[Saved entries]
========
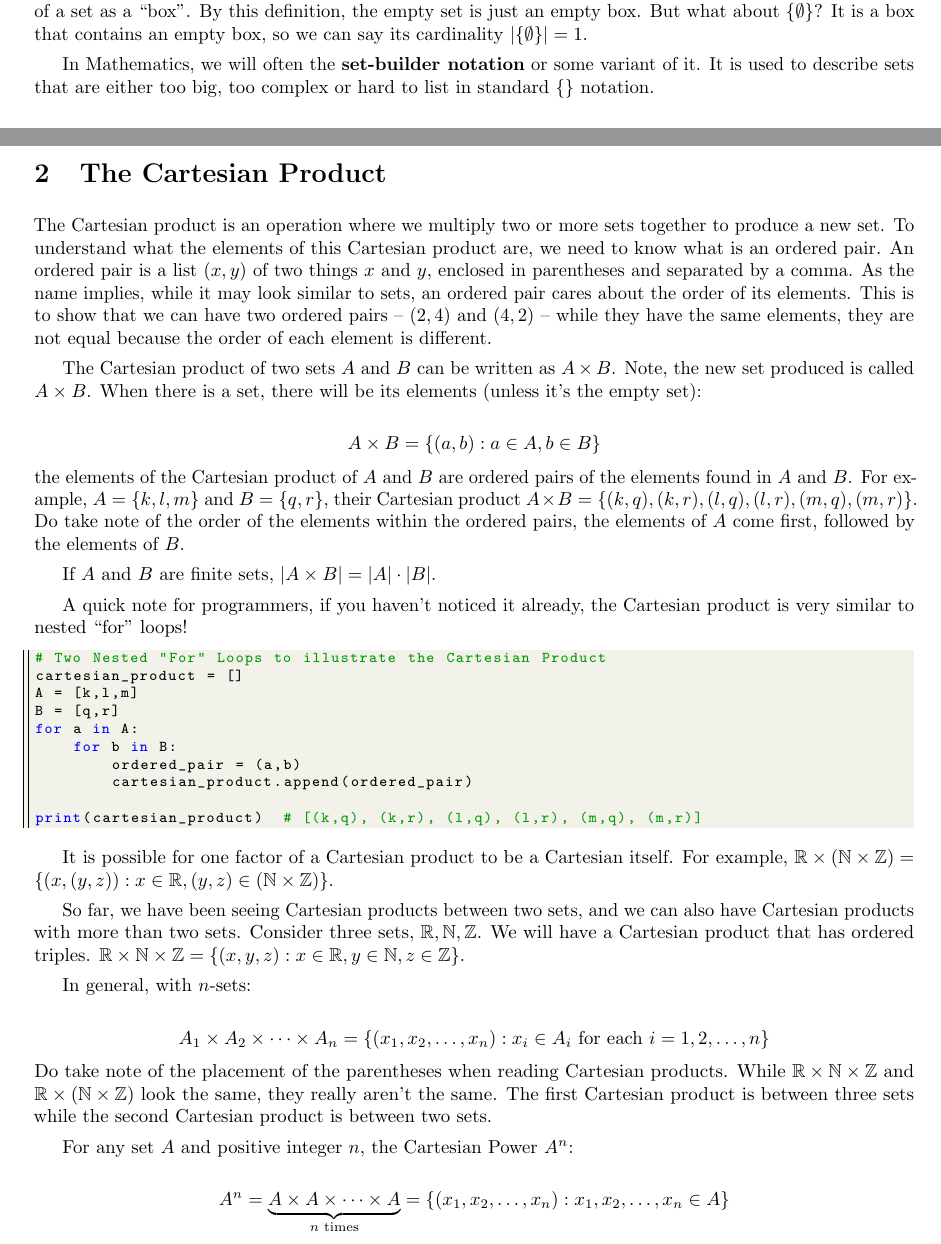
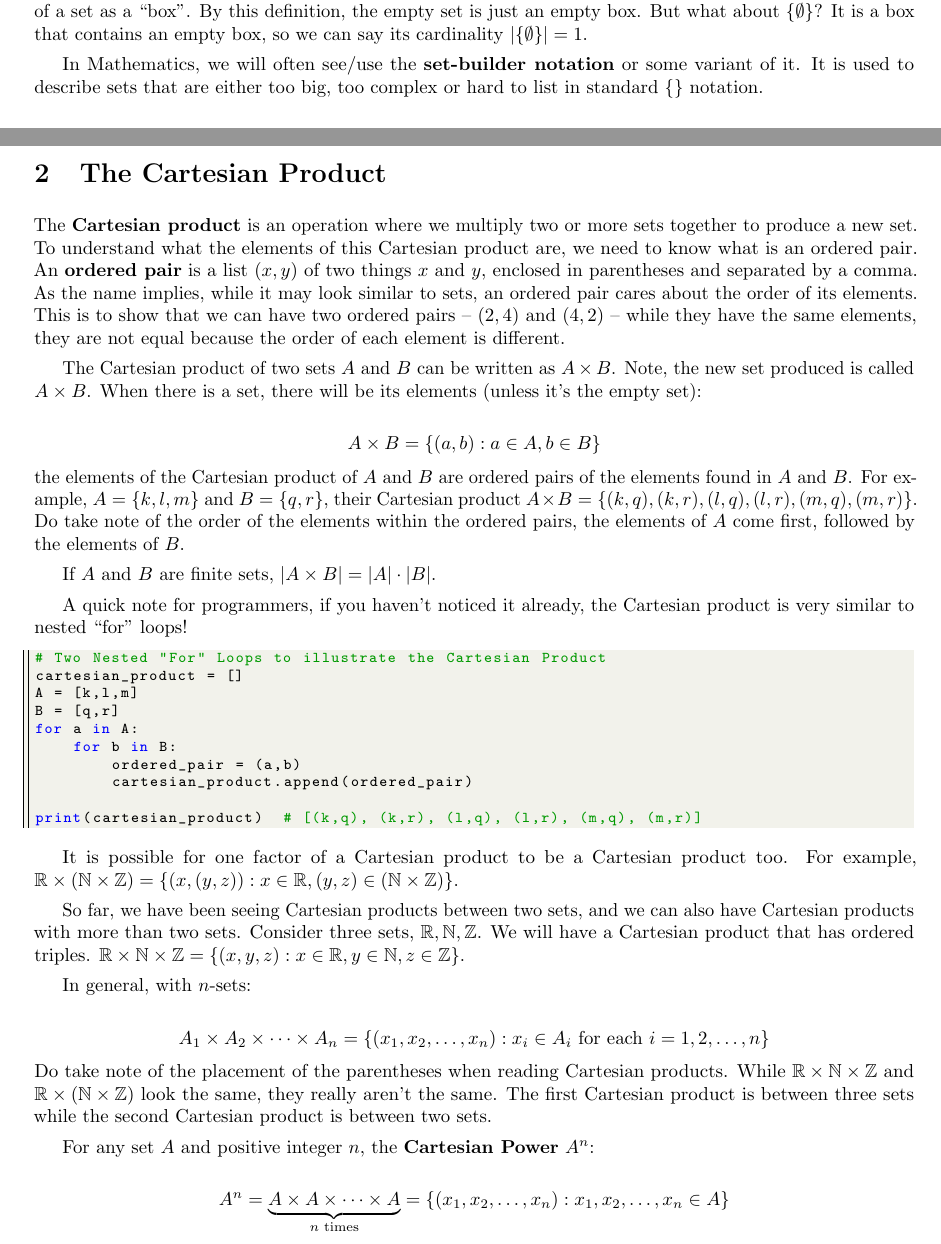
Before and after one commit to JulianDominic/Math-Notes, a LaTeX document (01-Sets/sets.tex): two parts of pages 2 and 3 of 12, joined at a grey line, cut so that both start at the same text. Compiled offline with pdfLaTeX.

Commit message:
Fixed some typos, and added bolding to Cartesian Product (I forgot about this earlier).

```diff
--- a/01-Sets/sets.tex
+++ b/01-Sets/sets.tex
@@ -58,7 +58,7 @@ By its name, an empty set has no elements, thus, the cardinality $|\emptyset| =
 We can think of a set as a ``box''. By this definition, the empty set is just an empty box. But what about $\{\emptyset\}$?
 It is a box that contains an empty box, so we can say its cardinality $|\{\emptyset\}| = 1$.\par
 
-\indent In Mathematics, we will often the \textbf{set-builder notation} or some variant of it.
+\indent In Mathematics, we will often see/use the \textbf{set-builder notation} or some variant of it.
 It is used to describe sets that are either too big, too complex or hard to list in standard $\{\}$ notation.
 
 \[X = \{\text{expression}:\text{rule}\} \text{ or } \{\text{expression}|\text{rule}\}\]
@@ -75,9 +75,9 @@ There can be many ways to express the same set. If we want to express the set of
 
 \section{The Cartesian Product}
 
-The Cartesian product is an operation where we multiply two or more sets together to produce a new set.
+The \textbf{Cartesian product} is an operation where we multiply two or more sets together to produce a new set.
 To understand what the elements of this Cartesian product are, we need to know what is an ordered pair.
-An ordered pair is a list $(x,y)$ of two things $x$ and $y$, enclosed in parentheses and separated by a comma.
+An \textbf{ordered pair} is a list $(x,y)$ of two things $x$ and $y$, enclosed in parentheses and separated by a comma.
 As the name implies, while it may look similar to sets, an ordered pair cares about the order of its elements.
 This is to show that we can have two ordered pairs -- $(2,4)$ and $(4,2)$ -- while they have the same elements,
 they are not equal because the order of each element is different.\par
@@ -107,7 +107,7 @@ print(cartesian_product)  # [(k,q), (k,r), (l,q), (l,r), (m,q), (m,r)]
 \end{lstlisting}
 \par
 
-It is possible for one factor of a Cartesian product to be a Cartesian itself.
+It is possible for one factor of a Cartesian product to be a Cartesian product too.
 For example, $\RR \times (\NN \times \ZZ) = \{(x, (y,z)) : x \in \RR, (y,z) \in (\NN \times \ZZ)\}$.\par
 
 So far, we have been seeing Cartesian products between two sets, and we can also have Cartesian products with more than two sets.
@@ -121,7 +121,7 @@ Do take note of the placement of the parentheses when reading Cartesian products
 While $\RR \times \NN \times \ZZ$ and $\RR \times (\NN \times \ZZ)$ look the same, they really aren't the same.
 The first Cartesian product is between three sets while the second Cartesian product is between two sets.\par
 
-For any set $A$ and positive integer $n$, the Cartesian Power $A^n$:
+For any set $A$ and positive integer $n$, the \textbf{Cartesian Power} $A^n$:
 
 \[A^n = \underbrace{A \times A \times \dots \times A}_{n \text{ times}} = \{(x_1,x_2,\dots,x_n) : x_1,x_2,\dots,x_n \in A\}\]
 the Cartesian power is more common than we think. The most common example so far is the case where $n = 1$ but we also see $n = 2$, and $n = 3$.
```
Also changed, not shown: 01-Sets/sets.pdf.
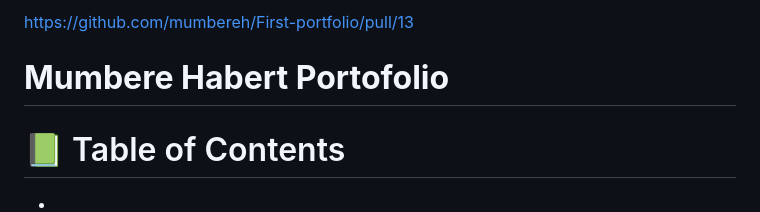
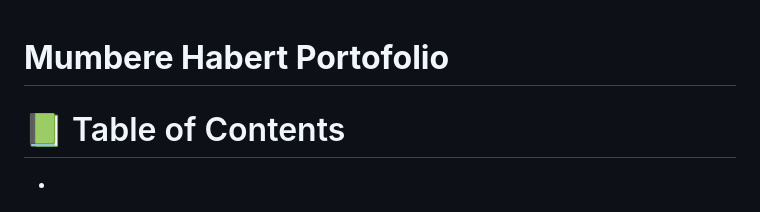
Before and after one commit to mumbereh/First-portfolio, a Markdown page: README.md, the part around the change. Drawn GitHub-style.

```diff
--- a/README.md
+++ b/README.md
@@ -1,5 +1,3 @@
-https://github.com/mumbereh/First-portfolio/pull/13
-
 <h1><b> Mumbere Habert Portofolio</b></h1>
 
 # 📗 Table of Contents
```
========
Your task is to write out, exactly, the line that contains "Before and after one commit to mumbereh/First-portfolio, a" and each line after it to the end of the data, with no other lines.

Before and after one commit to mumbereh/First-portfolio, a Markdown page: README.md, the part around the change. Drawn GitHub-style.

```diff
--- a/README.md
+++ b/README.md
@@ -1,5 +1,3 @@
-https://github.com/mumbereh/First-portfolio/pull/13
-
 <h1><b> Mumbere Habert Portofolio</b></h1>
 
 # 📗 Table of Contents
```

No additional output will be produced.